* _Extracted information_
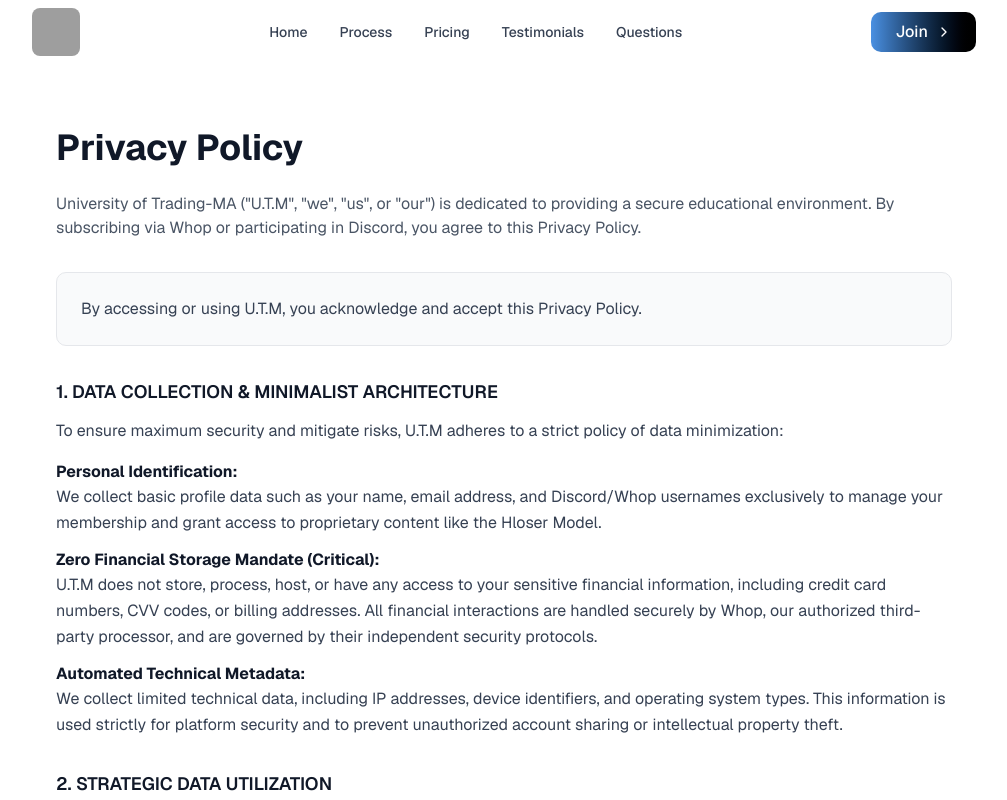
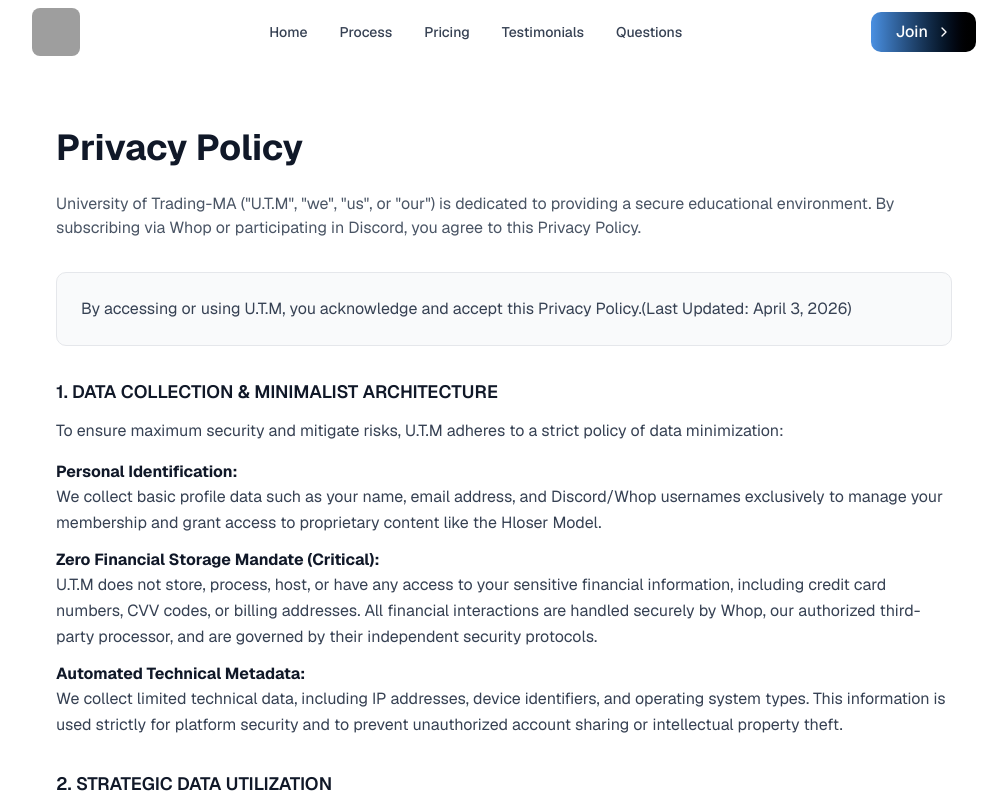
Before and after one commit to hloser77/University-of-Trading-MA, a Next.js app: page /privacy in a window 1280 px wide. Shown: the top 800 px of the page, without its empty margins (136-1143 px from the left). Built offline with nearby package versions, Linux system fonts and the light colour scheme; grey boxes are pictures that could not be loaded.

Commit message:
Update page.tsx

```diff
--- a/app/privacy/page.tsx
+++ b/app/privacy/page.tsx
@@ -91,7 +91,7 @@ export default function PrivacyPolicy() {
 
           <div className="mb-8 bg-gray-50 border border-gray-200 p-6 rounded-lg">
             <p className="text-base text-gray-700">
-              By accessing or using U.T.M, you acknowledge and accept this Privacy Policy.
+              By accessing or using U.T.M, you acknowledge and accept this Privacy Policy.(Last Updated: April 3, 2026)
             </p>
           </div>
 
```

* _What to produce_
The lines to show are those in the data above that include "className".

* _Response to this task_
           <div className="mb-8 bg-gray-50 border border-gray-200 p-6 rounded-lg">
             <p className="text-base text-gray-700">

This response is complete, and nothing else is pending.